Records for this exercise: Begin
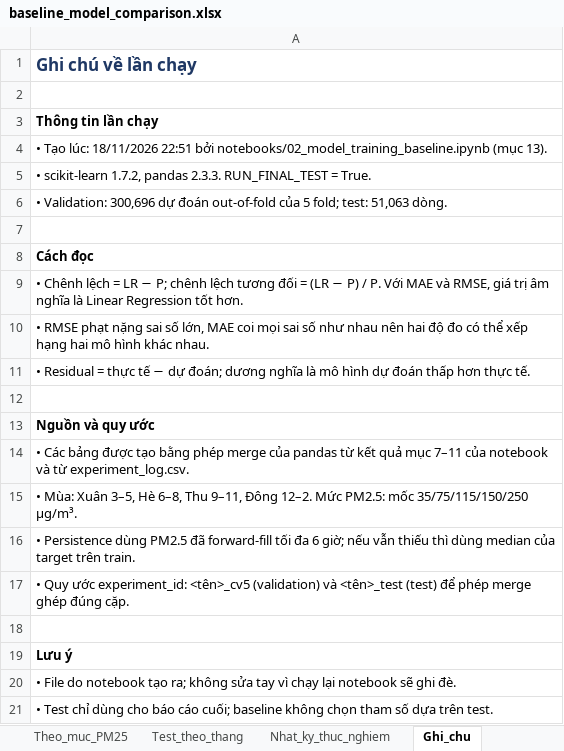
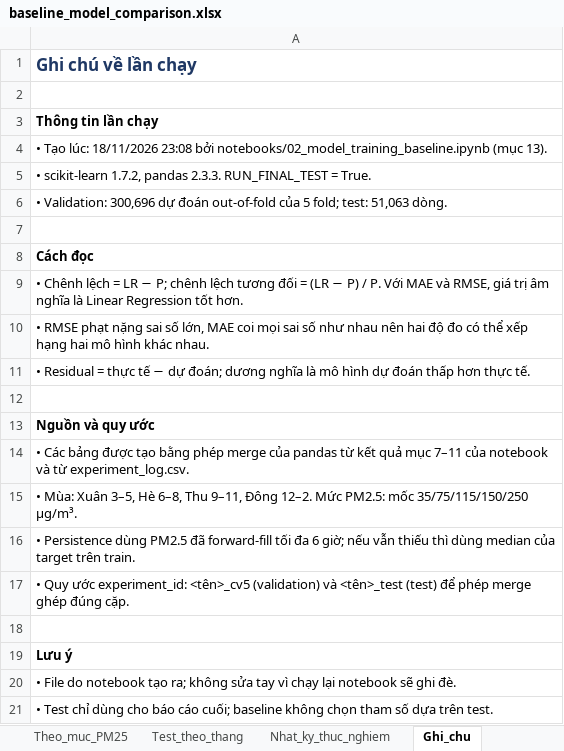
Before and after one commit to bjruly/sgu_finalproject_machinelearning_2026-2027, an Excel workbook: outputs/baseline_model_comparison.xlsx, sheet Ghi_chu, drawn as a sheet; values as stored, in another font and other column widths than the file's, no borders; the diff names each change by its address in the sheet, - before the commit and + after, or states it on an @@ line.

```diff
--- a/outputs/baseline_model_comparison.xlsx (sheet Ghi_chu)
+++ b/outputs/baseline_model_comparison.xlsx (sheet Ghi_chu)
-A4: …lúc: 18/11/2026 22:51 bởi notebooks/02_model_training_baseline.ipynb…
+A4: …lúc: 18/11/2026 23:08 bởi notebooks/02_model_training_baseline.ipynb…
```
Also changed, not shown: 15 other files.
Records for this exercise: End
What you will do: Go through the entries above, and wherever a line holds the word "notebooks", copy that line.

Result of the task:
-A4: …lúc: 18/11/2026 22:51 bởi notebooks/02_model_training_baseline.ipynb…
+A4: …lúc: 18/11/2026 23:08 bởi notebooks/02_model_training_baseline.ipynb…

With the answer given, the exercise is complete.